Even if you do not plan to retire immediately, having a business succession plan in place is wise. You may feel a sense of security in knowing that you have prepared your business for a smooth transition in the event of your retirement or other events that may result in you no longer participating in the company. Of course, it is also important that you make your plans legally binding.
Factors to consider when planning
The aspects of your business that you need to consider when creating a succession plan will vary, depending on the exact nature of your company, your employees and your future wishes for its operations. Some factors to assess when considering your plan include the following:
- The value of the business: The value of your business is important because the amount that you own will play a significant role during succession, especially if you choose to cash out.
- Who you want in charge: Undoubtedly, you consider your small business an important part of your life and your identity, and because of that, you want to give your full consideration when choosing a successor who will uphold the values of the company and have the necessary strengths to run it.
- Purchase agreements: You may also need to implement purchase agreements into your plan that account for your retirement or your sudden passing.
Again, you may need to consider a number of other factors, depending on your specific company and wishes.
Your business succession plan can act as a useful part of your overall estate plan. You certainly do not want to have plans in place that others simply ignore, so creating legally binding succession documents is in your and your company's best interests. Gaining professional legal assistance with this endeavor from an Illinois attorney could help you understand your planning options and create a plan with which you feel comfortable.

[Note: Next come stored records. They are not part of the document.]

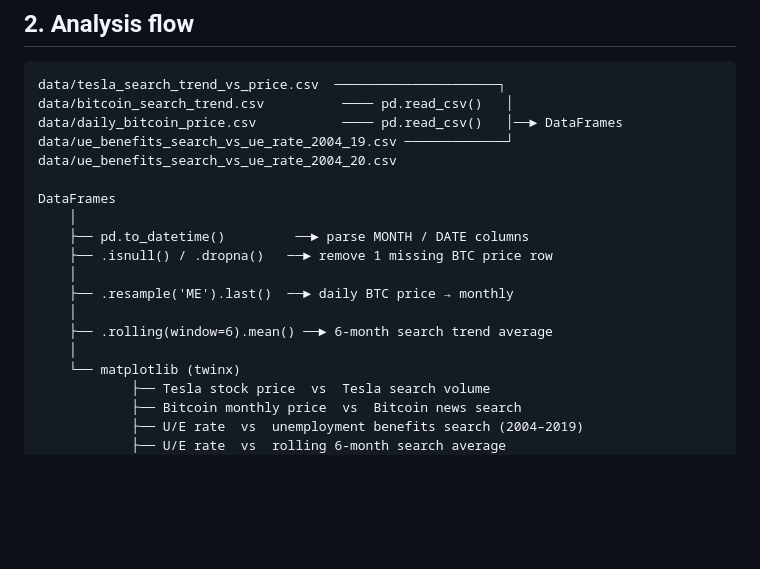
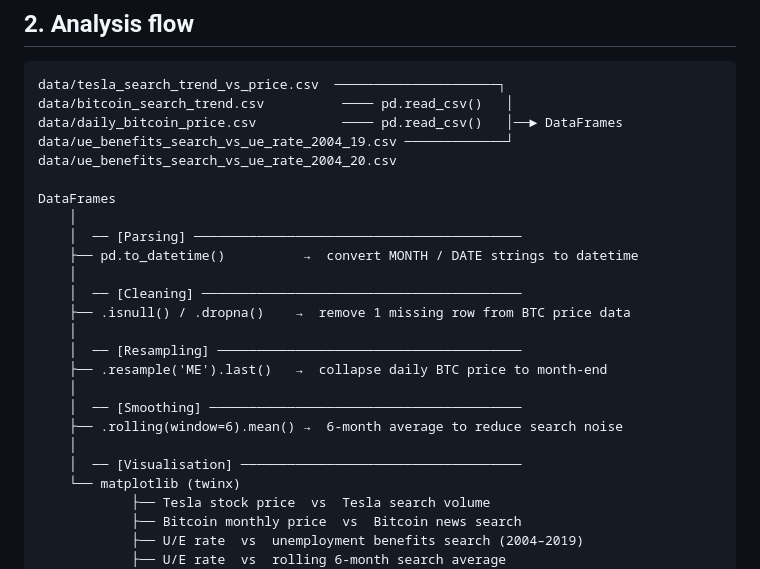
Before and after one commit to xavier-oc-programming/google-trends-time-series-analysis, a Markdown page: README.md, the part around the change. Drawn GitHub-style; blank space fills up the shorter version.

Commit message:
docs: categorise analysis flow steps

```diff
--- a/README.md
+++ b/README.md
@@ -48,13 +48,19 @@ data/ue_benefits_search_vs_ue_rate_2004_20.csv
 
 DataFrames
     │
-    ├── pd.to_datetime()         ──► parse MONTH / DATE columns
-    ├── .isnull() / .dropna()   ──► remove 1 missing BTC price row
+    │  ── [Parsing] ──────────────────────────────────────────
+    ├── pd.to_datetime()          →  convert MONTH / DATE strings to datetime
     │
-    ├── .resample('ME').last()  ──► daily BTC price → monthly
+    │  ── [Cleaning] ─────────────────────────────────────────
+    ├── .isnull() / .dropna()    →  remove 1 missing row from BTC price data
     │
-    ├── .rolling(window=6).mean() ──► 6-month search trend average
+    │  ── [Resampling] ───────────────────────────────────────
+    ├── .resample('ME').last()   →  collapse daily BTC price to month-end
     │
+    │  ── [Smoothing] ────────────────────────────────────────
+    ├── .rolling(window=6).mean() →  6-month average to reduce search noise
+    │
+    │  ── [Visualisation] ────────────────────────────────────
     └── matplotlib (twinx)
             ├── Tesla stock price  vs  Tesla search volume
             ├── Bitcoin monthly price  vs  Bitcoin news search
```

Planning ahead can help account for a number of variables that could affect your business, including retirement or death, and leaving instructions can ensure that your company moves forward as smoothly as possible.